This isn’t the first time the pair made it to the final – they were SA’s entry in 2015 after winning last year’s local leg of the Imagine Cup with their game, a platform-puzzler called PYA Maze of Gods.

Lessons learned

DIG, made up of Jason Cross and Nicolaas Jordaan from Nelson Mandela Metropolitan University in the Eastern Cape, said that last year’s project served as a very good lesson. The pair say they fell into the trap of trying to cram every idea they had into a final product, resulting in a rather unfocused game that didn’t wow the judges.

“Last year, we viewed our entry as purely a technical achievement, but quickly realised that fun also had a tremendous part to play. So we had to start from scratch this year,” Cross explained in a press statement.

“A key ingredient in bringing apps and mobile games to market sooner, at a lower cost and at a higher quality is simplicity. If you are creating a mobile game for instance, you have to focus on making it really entertaining and simple for users to understand – provide it with that pick-up-and-play functionality. This will ensure that it appeals to the widest audience.”

Second chance

This year’s contest takes place from the 26th to the 29th of July at Microsoft Headquarters in Redmond, Washington. Jordaan and Cross will show off their new game to a new panel of judges, and hopefully pull off a more impressive showing after pouring their learning into the making of their new game, a fast-paced but simple side-scroller in the same vein as Ori And The Blind Forest.

It’s called Of Dragons And Sheep, and in it the hero must save his beloved sheep from vicious dragons.

The pair will be escorted by Professor Johan van Niekerk from the university’s Department of Information Technology, who will provide support and feedback.

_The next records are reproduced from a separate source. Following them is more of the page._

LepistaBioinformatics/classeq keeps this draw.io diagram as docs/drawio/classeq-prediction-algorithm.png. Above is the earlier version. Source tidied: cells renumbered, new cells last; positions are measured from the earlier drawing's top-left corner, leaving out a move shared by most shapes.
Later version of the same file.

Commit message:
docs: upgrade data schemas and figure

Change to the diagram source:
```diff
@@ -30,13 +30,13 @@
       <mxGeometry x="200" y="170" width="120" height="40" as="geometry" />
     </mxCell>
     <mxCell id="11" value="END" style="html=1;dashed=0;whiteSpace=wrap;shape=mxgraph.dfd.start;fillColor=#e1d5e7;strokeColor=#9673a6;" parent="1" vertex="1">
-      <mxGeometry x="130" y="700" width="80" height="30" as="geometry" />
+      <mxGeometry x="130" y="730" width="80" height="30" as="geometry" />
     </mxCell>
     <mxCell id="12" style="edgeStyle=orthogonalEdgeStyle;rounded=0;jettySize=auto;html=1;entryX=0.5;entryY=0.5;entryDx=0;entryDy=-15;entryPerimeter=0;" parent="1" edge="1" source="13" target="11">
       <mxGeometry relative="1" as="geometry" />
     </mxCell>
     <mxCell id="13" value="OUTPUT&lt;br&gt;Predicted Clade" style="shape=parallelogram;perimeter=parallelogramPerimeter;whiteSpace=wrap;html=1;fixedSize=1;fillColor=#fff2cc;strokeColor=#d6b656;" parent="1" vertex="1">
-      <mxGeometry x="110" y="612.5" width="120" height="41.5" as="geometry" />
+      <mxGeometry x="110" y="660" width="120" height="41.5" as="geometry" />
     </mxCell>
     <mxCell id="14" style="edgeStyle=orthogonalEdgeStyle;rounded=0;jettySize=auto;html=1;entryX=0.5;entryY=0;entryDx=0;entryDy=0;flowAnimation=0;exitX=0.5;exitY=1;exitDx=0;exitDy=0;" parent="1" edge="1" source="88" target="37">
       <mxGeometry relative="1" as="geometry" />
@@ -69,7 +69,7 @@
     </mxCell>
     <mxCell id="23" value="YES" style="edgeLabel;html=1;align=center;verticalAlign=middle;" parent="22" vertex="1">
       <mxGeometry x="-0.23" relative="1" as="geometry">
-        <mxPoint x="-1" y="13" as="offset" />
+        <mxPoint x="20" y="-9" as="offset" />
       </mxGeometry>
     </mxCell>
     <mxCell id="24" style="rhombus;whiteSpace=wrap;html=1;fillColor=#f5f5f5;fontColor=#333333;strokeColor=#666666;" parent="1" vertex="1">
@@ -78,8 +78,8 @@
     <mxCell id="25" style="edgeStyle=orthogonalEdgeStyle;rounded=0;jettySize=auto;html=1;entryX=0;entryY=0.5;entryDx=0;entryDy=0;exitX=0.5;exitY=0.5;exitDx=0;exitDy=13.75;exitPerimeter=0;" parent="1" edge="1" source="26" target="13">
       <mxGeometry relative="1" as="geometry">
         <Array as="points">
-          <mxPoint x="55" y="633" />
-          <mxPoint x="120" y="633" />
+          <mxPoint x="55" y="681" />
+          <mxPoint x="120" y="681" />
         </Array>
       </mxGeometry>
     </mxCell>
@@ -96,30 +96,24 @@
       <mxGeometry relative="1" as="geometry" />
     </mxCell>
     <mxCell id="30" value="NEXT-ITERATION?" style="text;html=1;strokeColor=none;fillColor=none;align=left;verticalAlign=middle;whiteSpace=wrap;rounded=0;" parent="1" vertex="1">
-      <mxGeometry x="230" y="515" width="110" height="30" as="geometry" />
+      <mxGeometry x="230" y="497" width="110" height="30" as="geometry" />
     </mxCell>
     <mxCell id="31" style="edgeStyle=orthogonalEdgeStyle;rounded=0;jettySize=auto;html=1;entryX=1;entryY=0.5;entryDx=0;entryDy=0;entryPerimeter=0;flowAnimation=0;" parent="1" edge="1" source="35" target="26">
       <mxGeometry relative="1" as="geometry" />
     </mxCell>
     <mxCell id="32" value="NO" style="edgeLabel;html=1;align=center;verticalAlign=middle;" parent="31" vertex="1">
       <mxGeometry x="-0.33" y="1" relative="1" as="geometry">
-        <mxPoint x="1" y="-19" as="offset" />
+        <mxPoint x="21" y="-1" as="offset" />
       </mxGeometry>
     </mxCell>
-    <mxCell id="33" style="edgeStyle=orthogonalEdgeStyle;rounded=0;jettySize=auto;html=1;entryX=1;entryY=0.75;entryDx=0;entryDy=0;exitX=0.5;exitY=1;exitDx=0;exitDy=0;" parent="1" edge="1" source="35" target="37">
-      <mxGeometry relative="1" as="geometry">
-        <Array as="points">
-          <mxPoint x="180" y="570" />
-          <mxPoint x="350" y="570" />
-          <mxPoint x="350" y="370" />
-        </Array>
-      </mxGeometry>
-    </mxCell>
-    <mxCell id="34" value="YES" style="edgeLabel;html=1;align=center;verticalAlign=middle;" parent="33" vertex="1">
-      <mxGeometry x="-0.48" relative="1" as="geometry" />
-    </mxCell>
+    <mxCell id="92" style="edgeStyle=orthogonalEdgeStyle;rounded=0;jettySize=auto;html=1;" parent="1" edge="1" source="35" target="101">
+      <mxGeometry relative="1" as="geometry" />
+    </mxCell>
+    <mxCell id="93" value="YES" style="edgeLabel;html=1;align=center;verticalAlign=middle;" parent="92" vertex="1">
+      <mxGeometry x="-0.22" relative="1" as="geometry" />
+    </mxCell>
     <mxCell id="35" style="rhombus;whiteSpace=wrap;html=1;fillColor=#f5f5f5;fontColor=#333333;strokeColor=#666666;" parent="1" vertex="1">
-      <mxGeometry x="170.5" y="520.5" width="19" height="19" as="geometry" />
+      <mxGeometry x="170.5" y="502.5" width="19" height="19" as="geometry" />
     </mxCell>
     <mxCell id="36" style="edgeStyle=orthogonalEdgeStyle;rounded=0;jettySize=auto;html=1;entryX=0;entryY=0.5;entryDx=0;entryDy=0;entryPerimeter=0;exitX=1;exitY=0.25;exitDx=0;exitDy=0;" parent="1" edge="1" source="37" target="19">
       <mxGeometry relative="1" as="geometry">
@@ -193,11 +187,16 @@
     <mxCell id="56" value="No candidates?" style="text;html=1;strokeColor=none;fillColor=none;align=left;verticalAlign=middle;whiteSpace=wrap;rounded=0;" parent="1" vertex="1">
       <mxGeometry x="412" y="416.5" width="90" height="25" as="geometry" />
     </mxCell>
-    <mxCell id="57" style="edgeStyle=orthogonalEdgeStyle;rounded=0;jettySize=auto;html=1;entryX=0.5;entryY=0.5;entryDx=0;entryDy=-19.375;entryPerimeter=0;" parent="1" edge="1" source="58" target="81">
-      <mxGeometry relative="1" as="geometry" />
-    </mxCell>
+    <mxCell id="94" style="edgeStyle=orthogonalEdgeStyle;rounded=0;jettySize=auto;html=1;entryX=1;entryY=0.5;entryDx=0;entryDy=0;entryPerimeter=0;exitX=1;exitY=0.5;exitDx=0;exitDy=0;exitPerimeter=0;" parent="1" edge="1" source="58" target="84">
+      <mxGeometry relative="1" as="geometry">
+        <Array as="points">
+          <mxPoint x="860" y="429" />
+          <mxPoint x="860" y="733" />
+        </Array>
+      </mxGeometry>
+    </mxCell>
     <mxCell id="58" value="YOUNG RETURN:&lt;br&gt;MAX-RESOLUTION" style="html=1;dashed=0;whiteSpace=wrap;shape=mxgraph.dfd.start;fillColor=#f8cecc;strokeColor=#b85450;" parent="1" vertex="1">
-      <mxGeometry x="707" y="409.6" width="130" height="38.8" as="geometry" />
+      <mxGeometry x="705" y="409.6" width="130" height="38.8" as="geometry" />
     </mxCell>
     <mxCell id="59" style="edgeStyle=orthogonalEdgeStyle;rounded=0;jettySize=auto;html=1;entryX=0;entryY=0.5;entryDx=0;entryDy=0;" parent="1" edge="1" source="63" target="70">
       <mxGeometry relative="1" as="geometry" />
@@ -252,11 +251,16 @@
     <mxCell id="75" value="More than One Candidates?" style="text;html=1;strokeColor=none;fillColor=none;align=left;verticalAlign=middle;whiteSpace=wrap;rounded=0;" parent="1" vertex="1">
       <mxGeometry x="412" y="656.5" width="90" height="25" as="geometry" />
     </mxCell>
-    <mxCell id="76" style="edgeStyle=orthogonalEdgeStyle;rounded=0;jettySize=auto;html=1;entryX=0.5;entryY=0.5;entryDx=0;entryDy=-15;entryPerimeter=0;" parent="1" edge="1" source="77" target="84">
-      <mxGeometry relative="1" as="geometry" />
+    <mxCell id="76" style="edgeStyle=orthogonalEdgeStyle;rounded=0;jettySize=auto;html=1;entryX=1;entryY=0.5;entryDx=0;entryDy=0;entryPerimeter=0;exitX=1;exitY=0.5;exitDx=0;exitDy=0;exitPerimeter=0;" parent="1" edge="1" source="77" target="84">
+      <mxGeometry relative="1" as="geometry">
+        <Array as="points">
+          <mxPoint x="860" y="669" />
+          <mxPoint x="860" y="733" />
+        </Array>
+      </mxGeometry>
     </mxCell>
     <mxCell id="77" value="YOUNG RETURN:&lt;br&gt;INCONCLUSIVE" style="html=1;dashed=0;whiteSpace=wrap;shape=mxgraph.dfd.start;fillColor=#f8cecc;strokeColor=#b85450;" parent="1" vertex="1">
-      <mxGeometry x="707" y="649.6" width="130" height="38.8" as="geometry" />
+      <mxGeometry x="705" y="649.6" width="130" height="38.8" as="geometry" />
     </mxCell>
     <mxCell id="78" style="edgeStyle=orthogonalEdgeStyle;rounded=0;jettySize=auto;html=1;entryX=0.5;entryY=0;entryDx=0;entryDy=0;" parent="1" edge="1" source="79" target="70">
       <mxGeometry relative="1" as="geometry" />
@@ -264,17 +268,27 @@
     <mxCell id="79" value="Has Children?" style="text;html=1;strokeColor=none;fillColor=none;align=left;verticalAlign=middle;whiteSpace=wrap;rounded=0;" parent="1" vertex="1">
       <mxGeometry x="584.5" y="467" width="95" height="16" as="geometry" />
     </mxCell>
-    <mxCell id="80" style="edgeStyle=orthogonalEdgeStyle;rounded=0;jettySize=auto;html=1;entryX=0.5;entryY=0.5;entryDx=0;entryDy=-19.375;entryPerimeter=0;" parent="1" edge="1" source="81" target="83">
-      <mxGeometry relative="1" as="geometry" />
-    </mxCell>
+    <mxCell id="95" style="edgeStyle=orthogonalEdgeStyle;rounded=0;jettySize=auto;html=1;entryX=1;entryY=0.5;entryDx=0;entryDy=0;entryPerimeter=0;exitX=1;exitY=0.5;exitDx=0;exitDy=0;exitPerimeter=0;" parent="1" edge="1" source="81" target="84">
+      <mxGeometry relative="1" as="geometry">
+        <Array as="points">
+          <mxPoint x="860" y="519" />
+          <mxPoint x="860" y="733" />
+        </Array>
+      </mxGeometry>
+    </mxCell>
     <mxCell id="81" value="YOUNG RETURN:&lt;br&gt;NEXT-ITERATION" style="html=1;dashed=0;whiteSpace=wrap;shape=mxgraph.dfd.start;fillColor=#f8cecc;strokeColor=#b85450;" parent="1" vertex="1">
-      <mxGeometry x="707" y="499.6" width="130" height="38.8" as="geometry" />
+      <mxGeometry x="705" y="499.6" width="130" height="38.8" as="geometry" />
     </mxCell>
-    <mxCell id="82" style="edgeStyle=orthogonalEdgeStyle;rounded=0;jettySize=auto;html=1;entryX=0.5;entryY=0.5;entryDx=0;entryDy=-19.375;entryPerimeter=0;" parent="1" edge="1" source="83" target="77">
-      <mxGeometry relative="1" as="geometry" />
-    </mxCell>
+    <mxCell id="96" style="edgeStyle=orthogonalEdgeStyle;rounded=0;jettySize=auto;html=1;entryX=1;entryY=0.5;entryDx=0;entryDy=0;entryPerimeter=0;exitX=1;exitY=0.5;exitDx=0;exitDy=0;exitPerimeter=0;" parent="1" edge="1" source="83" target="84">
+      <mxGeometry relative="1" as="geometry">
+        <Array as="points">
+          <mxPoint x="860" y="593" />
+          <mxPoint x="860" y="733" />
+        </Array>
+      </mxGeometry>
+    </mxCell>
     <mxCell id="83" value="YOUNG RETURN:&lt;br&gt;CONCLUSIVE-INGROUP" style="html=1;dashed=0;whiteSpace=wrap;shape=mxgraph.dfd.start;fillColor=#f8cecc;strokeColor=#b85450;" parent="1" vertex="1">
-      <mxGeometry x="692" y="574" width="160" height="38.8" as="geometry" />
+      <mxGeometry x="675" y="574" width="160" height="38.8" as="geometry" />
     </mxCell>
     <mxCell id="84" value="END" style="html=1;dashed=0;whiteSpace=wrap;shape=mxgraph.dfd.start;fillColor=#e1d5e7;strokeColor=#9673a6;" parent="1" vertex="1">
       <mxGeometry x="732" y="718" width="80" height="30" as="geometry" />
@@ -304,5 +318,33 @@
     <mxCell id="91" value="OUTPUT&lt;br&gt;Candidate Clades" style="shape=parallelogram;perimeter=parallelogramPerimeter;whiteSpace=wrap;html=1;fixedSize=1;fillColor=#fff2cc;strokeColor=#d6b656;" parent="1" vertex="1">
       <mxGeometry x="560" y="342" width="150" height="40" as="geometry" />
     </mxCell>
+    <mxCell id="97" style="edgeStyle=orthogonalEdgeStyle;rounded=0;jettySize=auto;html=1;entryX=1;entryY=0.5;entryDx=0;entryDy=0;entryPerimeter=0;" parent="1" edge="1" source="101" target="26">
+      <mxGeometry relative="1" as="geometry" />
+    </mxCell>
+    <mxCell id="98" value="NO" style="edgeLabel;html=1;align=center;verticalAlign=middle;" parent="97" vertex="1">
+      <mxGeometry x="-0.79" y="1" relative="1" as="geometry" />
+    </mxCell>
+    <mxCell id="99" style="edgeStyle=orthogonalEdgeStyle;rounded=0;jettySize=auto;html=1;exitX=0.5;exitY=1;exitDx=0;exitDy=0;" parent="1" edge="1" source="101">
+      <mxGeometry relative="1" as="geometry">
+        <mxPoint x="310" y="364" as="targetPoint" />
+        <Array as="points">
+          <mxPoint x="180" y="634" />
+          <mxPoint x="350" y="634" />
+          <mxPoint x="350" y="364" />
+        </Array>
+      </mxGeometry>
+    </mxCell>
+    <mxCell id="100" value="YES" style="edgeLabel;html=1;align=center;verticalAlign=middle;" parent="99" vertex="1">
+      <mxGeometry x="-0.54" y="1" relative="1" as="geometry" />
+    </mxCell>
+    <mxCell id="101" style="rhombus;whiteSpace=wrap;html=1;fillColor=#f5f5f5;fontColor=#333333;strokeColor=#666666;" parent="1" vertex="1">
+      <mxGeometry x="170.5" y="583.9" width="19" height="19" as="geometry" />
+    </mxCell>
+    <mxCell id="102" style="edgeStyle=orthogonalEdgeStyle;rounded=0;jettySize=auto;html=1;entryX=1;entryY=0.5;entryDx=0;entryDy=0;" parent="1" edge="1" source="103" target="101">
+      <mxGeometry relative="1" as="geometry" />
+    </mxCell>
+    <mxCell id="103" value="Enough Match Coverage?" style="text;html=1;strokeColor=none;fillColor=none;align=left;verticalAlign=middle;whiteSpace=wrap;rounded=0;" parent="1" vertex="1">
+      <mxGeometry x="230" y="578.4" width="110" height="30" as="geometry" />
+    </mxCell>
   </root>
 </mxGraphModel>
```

“The vast amount of learning that Nicolaas and Jason experienced last year have been ploughed straight back into their attempt at glory this year,” says Prof Van Niekerk. “Moreover, the lessons learned are being used as a blueprint for NMMU students to apply to their own programming projects. I think that the team have a much more complete end-product this year.”

We will be following DIG’s progress closely this week; we wish them well and look forward to seeing them do well in the competition.

Deon got his first taste of PC gaming at the tender age of 11 when his father bought an 8088 XT, ostensibly to "help him with his homework". Instead, it introduced him to Leisure Suit Larry, King Graham, Sonny Bonds and many more, and Deon has been a PC gamer and hardware enthusiast ever since. He landed his first professional writing gig in 2006 at a prestigious local PC magazine, a very happy happenstance as he got to write for a living about things he loves - tech, PCs, gaming, and everything in between. He's been writing about it all ever since, and loves every minute of it.